Raf kinase activityEPA Grant Number: U914800
Title: Raf kinase activity
Investigators: Reuther, Gary W.
Institution: Duke University Medical Center
EPA Project Officer: Michaud, Jayne
Project Period: January 1, 1995 through January 1, 1996
Project Amount: $102,000
RFA: STAR Graduate Fellowships (1995) Recipients Lists
Research Category: Fellowship - Health , Health Effects , Academic Fellowships

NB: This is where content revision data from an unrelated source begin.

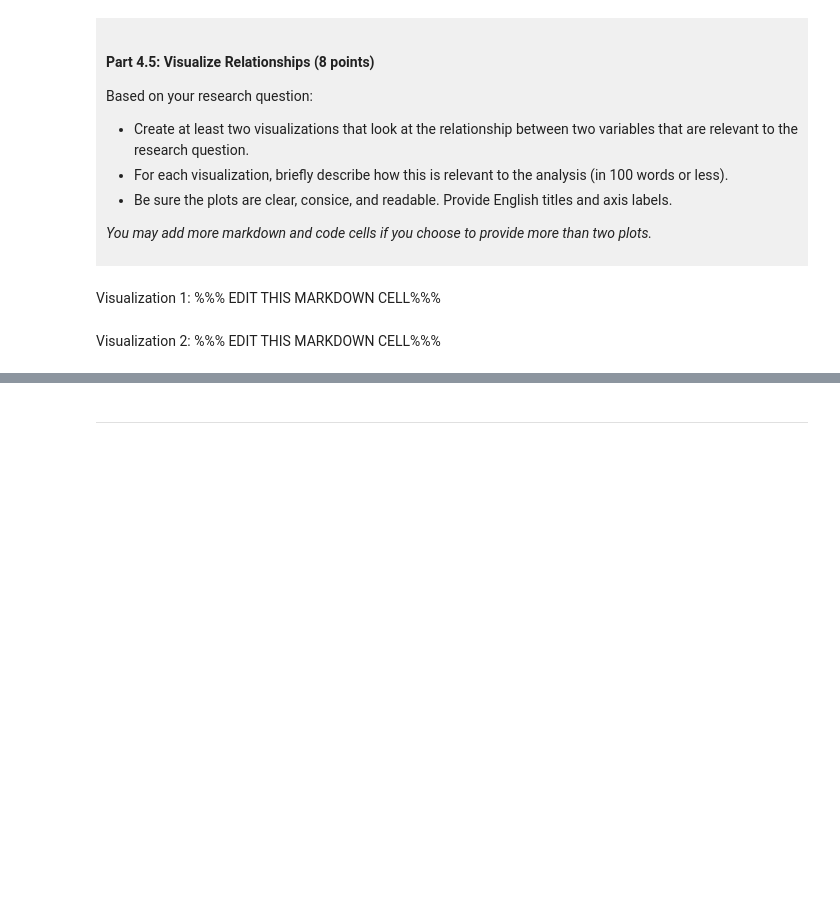
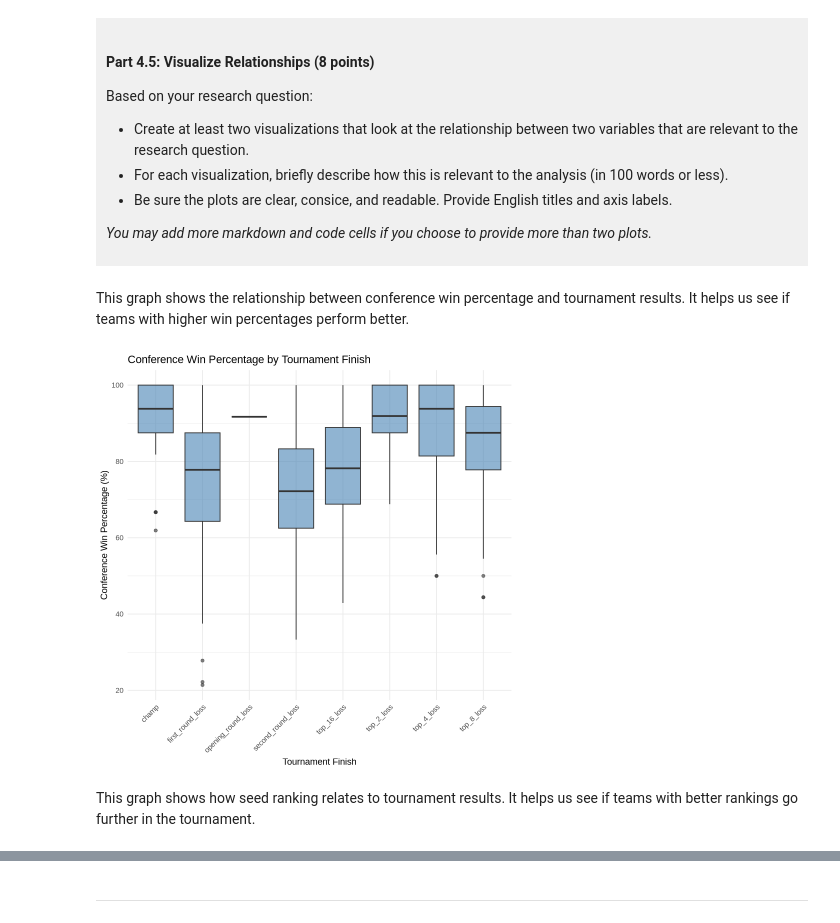
Before and after one commit to Cloudyovo/dsci-100-project-Yan-Jin, a Jupyter notebook: dsci-100-project-notebook.ipynb, the cells around one changed output, grey strips where cells are left out. Cells and saved outputs as stored; diff of their text form; code cells hidden in the pictures; blank space fills up the shorter version.

```diff
--- a/dsci-100-project-notebook.ipynb
+++ b/dsci-100-project-notebook.ipynb
@@ -309,9 +377,19 @@ Based on your research question:
 *You may add more markdown and code cells if you choose to provide more than two plots.*
 </div>
 # %% [markdown]
-Visualization 1: %%% EDIT THIS MARKDOWN CELL%%%
+This graph shows the relationship between conference win percentage and tournament results. It helps us see if teams with higher win percentages perform better.
 # %%
-### EDIT THIS CODE CELL FOR VISUALIZATION 1###
+plot1 <- basketball_small |>
+ggplot(aes(x = tourney_finish, y = conf_wins_pct)) +
+geom_boxplot(fill = "steelblue", alpha = 0.6) +
+labs(title = "Conference Win Percentage by Tournament Finish",
+     x = "Tournament Finish",y = "Conference Win Percentage (%)") +
+theme_minimal() +
+theme(axis.text.x = element_text(angle = 45, hjust = 1))
+
+plot1
+# %% [output]
+[figure, added]
 # %% [markdown]
-Visualization 2: %%% EDIT THIS MARKDOWN CELL%%%
+This graph shows how seed ranking relates to tournament results. It helps us see if teams with better rankings go further in the tournament.
 # %%
```
Also changed, not shown: parts of 8 cells of this notebook.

The objectives of this research project are to: (1) examine the nature of the Raf-1 kinase (Raf)/serine kinase (cBcr) complex and its effect on Raf kinase activity; (2) investigate the nature of the Raf/cBcr complex; (3) determine if a kinase/substrate relationship exists between Raf and cBcr; (4) examine the effect of cBcr phosphorylation of 14-3-3 proteins on the ability of these 14-3-3 proteins to activate the Raf kinase; and (5) investigate the role of Raf in Bcr/Abelson (Abl) signaling. The cBcr protein is encoded by the Bcr gene. This gene was discovered by its presence in the Philadelphia (Ph1) chromosome, which is the result of a chromosomal translocation fusing Bcr sequences to sequences of the Abl tyrosine kinase gene. This fusion leads to the synthesis of Bcr/Abl oncoproteins that are implicated in the pathogenesis of chronic myelogenous and acute lymphocytic leukemias. The Abl tyrosine kinase is constitutively active in this chimera, and this activity is required for the transforming capability of Bcr/Abl. The importance of the oligomerization domain, a tyrosine that when phosphorylated provides a binding site for the growth factor receptor-bound-2 (Grb-2) adaptor protein, and a region that interacts with 14-3-3 proteins and SH2 domains. Although these regions of Bcr are required for the full transforming capability of Bcr/Abl, their role in the normal function of cBcr is not known, because the biological function(s) of Bcr has remained elusive.